Before and after images:
# # #

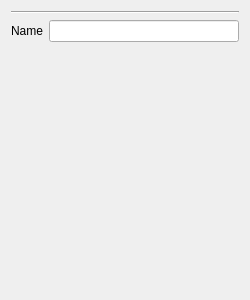
First picture: the form in ui/logic_channel_settings.ui, repository analogdevicesinc/scopy, before the edit.
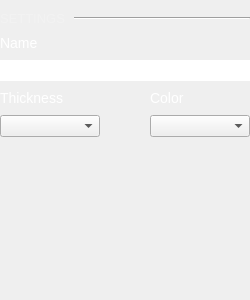
Second picture: the form after the edit.

Commit message: Logic Analyzer: Add general settings (name, thickness and color) for each channel/group.

```diff
--- a/ui/logic_channel_settings.ui
+++ b/ui/logic_channel_settings.ui
@@ -13,25 +13,155 @@
   <property name="windowTitle">
    <string>Form</string>
   </property>
+  <property name="styleSheet">
+   <string notr="true">QLabel {
+width: 68.2px;
+height: 16.46px;
+opacity: 0.6;
+font-family: Arial;
+font-size: 14px;
+line-height: 16px;
+color: #FFFFFF;
+}
+
+/* Color of the selected list item. */
+QComboBox::item:selected {
+  font-family: ArialMT;
+  font-size: 16px;
+  font-weight: normal;
+  font-style: normal;
+  text-align: right;
+  color: #ffffff;
+  border-bottom: 1px solid rgba(255, 255, 255, 102);
+ 
+}
+/* Indicator will shine through the label text if you don't make it hidden. */ 
+QComboBox::indicator{
+    background-color:transparent;
+    selection-background-color:transparent;
+    color:transparent;
+    selection-color:transparent;
+}
+
+QLineEdit {
+  height: 20px;
+  width: 50px;
+  color: white;
+  font-size: 14px;
+font-family: Arial;
+font-weight:bold;
+border:0px;
+ border-bottom: 1px solid rgba(255, 255, 255, 102); 
+}</string>
+  </property>
   <layout class="QVBoxLayout" name="verticalLayout_2">
+   <property name="spacing">
+    <number>9</number>
+   </property>
+   <property name="leftMargin">
+    <number>0</number>
+   </property>
+   <property name="rightMargin">
+    <number>0</number>
+   </property>
+   <property name="bottomMargin">
+    <number>0</number>
+   </property>
    <item>
-    <widget class="Line" name="line">
-     <property name="orientation">
-      <enum>Qt::Horizontal</enum>
+    <layout class="QHBoxLayout" name="horizontalLayout_2">
+     <property name="topMargin">
+      <number>0</number>
+     </property>
+     <item>
+      <widget class="QLabel" name="label_2">
+       <property name="sizePolicy">
+        <sizepolicy hsizetype="Maximum" vsizetype="Preferred">
+         <horstretch>0</horstretch>
+         <verstretch>0</verstretch>
+        </sizepolicy>
+       </property>
+       <property name="styleSheet">
+        <string notr="true">QLabel {
+opacity: 0.2;
+font-family: Arial;
+font-size: 13px;
+line-height: 14px;
+color: rgba(255,255,255,50);
+}</string>
+       </property>
+       <property name="text">
+        <string>SETTINGS</string>
+       </property>
+      </widget>
+     </item>
+     <item>
+      <widget class="Line" name="line">
+       <property name="styleSheet">
+        <string notr="true">QFrame{
+	opacity: 0.1;
+  color: rgba(255,255,255,50);
+}</string>
+       </property>
+       <property name="orientation">
+        <enum>Qt::Horizontal</enum>
+       </property>
+      </widget>
+     </item>
+    </layout>
+   </item>
+   <item>
+    <widget class="QLabel" name="label_3">
+     <property name="styleSheet">
+      <string notr="true">QLabel{ opacity:0.6;}</string>
+     </property>
+     <property name="text">
+      <string>Name</string>
      </property>
     </widget>
    </item>
    <item>
-    <layout class="QHBoxLayout" name="horizontalLayout">
+    <widget class="QLineEdit" name="nameLineEdit"/>
+   </item>
+   <item>
+    <layout class="QHBoxLayout" name="horizontalLayout_3">
+     <property name="spacing">
+      <number>50</number>
+     </property>
+     <property name="topMargin">
+      <number>0</number>
+     </property>
+     <item>
+      <widget class="QLabel" name="label_4">
+       <property name="styleSheet">
+        <string notr="true">QLabel{ opacity:0.6;}</string>
+       </property>
+       <property name="text">
+        <string>Thickness</string>
+       </property>
+      </widget>
+     </item>
      <item>
       <widget class="QLabel" name="label">
+       <property name="styleSheet">
+        <string notr="true">QLabel{ opacity:0.6;}</string>
+       </property>
        <property name="text">
-        <string>Name</string>
+        <string>Color</string>
        </property>
       </widget>
      </item>
+    </layout>
+   </item>
+   <item>
+    <layout class="QHBoxLayout" name="horizontalLayout">
+     <property name="spacing">
+      <number>50</number>
+     </property>
      <item>
-      <widget class="QLineEdit" name="channelName"/>
+      <widget class="QComboBox" name="comboBox"/>
+     </item>
+     <item>
+      <widget class="QComboBox" name="comboBox_2"/>
      </item>
     </layout>
    </item>
```
The commit also changes 7 other files.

# # #

◆ Exercise goal: Print all entries exactly, without images.

◆ Task response:
First picture: the form in ui/logic_channel_settings.ui, repository analogdevicesinc/scopy, before the edit.
Second picture: the form after the edit.

Commit message: Logic Analyzer: Add general settings (name, thickness and color) for each channel/group.

```diff
--- a/ui/logic_channel_settings.ui
+++ b/ui/logic_channel_settings.ui
@@ -13,25 +13,155 @@
   <property name="windowTitle">
    <string>Form</string>
   </property>
+  <property name="styleSheet">
+   <string notr="true">QLabel {
+width: 68.2px;
+height: 16.46px;
+opacity: 0.6;
+font-family: Arial;
+font-size: 14px;
+line-height: 16px;
+color: #FFFFFF;
+}
+
+/* Color of the selected list item. */
+QComboBox::item:selected {
+  font-family: ArialMT;
+  font-size: 16px;
+  font-weight: normal;
+  font-style: normal;
+  text-align: right;
+  color: #ffffff;
+  border-bottom: 1px solid rgba(255, 255, 255, 102);
+ 
+}
+/* Indicator will shine through the label text if you don't make it hidden. */ 
+QComboBox::indicator{
+    background-color:transparent;
+    selection-background-color:transparent;
+    color:transparent;
+    selection-color:transparent;
+}
+
+QLineEdit {
+  height: 20px;
+  width: 50px;
+  color: white;
+  font-size: 14px;
+font-family: Arial;
+font-weight:bold;
+border:0px;
+ border-bottom: 1px solid rgba(255, 255, 255, 102); 
+}</string>
+  </property>
   <layout class="QVBoxLayout" name="verticalLayout_2">
+   <property name="spacing">
+    <number>9</number>
+   </property>
+   <property name="leftMargin">
+    <number>0</number>
+   </property>
+   <property name="rightMargin">
+    <number>0</number>
+   </property>
+   <property name="bottomMargin">
+    <number>0</number>
+   </property>
    <item>
-    <widget class="Line" name="line">
-     <property name="orientation">
-      <enum>Qt::Horizontal</enum>
+    <layout class="QHBoxLayout" name="horizontalLayout_2">
+     <property name="topMargin">
+      <number>0</number>
+     </property>
+     <item>
+      <widget class="QLabel" name="label_2">
+       <property name="sizePolicy">
+        <sizepolicy hsizetype="Maximum" vsizetype="Preferred">
+         <horstretch>0</horstretch>
+         <verstretch>0</verstretch>
+        </sizepolicy>
+       </property>
+       <property name="styleSheet">
+        <string notr="true">QLabel {
+opacity: 0.2;
+font-family: Arial;
+font-size: 13px;
+line-height: 14px;
+color: rgba(255,255,255,50);
+}</string>
+       </property>
+       <property name="text">
+        <string>SETTINGS</string>
+       </property>
+      </widget>
+     </item>
+     <item>
+      <widget class="Line" name="line">
+       <property name="styleSheet">
+        <string notr="true">QFrame{
+	opacity: 0.1;
+  color: rgba(255,255,255,50);
+}</string>
+       </property>
+       <property name="orientation">
+        <enum>Qt::Horizontal</enum>
+       </property>
+      </widget>
+     </item>
+    </layout>
+   </item>
+   <item>
+    <widget class="QLabel" name="label_3">
+     <property name="styleSheet">
+      <string notr="true">QLabel{ opacity:0.6;}</string>
+     </property>
+     <property name="text">
+      <string>Name</string>
      </property>
     </widget>
    </item>
    <item>
-    <layout class="QHBoxLayout" name="horizontalLayout">
+    <widget class="QLineEdit" name="nameLineEdit"/>
+   </item>
+   <item>
+    <layout class="QHBoxLayout" name="horizontalLayout_3">
+     <property name="spacing">
+      <number>50</number>
+     </property>
+     <property name="topMargin">
+      <number>0</number>
+     </property>
+     <item>
+      <widget class="QLabel" name="label_4">
+       <property name="styleSheet">
+        <string notr="true">QLabel{ opacity:0.6;}</string>
+       </property>
+       <property name="text">
+        <string>Thickness</string>
+       </property>
+      </widget>
+     </item>
      <item>
       <widget class="QLabel" name="label">
+       <property name="styleSheet">
+        <string notr="true">QLabel{ opacity:0.6;}</string>
+       </property>
        <property name="text">
-        <string>Name</string>
+        <string>Color</string>
        </property>
       </widget>
      </item>
+    </layout>
+   </item>
+   <item>
+    <layout class="QHBoxLayout" name="horizontalLayout">
+     <property name="spacing">
+      <number>50</number>
+     </property>
      <item>
-      <widget class="QLineEdit" name="channelName"/>
+      <widget class="QComboBox" name="comboBox"/>
+     </item>
+     <item>
+      <widget class="QComboBox" name="comboBox_2"/>
      </item>
     </layout>
    </item>
```
The commit also changes 7 other files.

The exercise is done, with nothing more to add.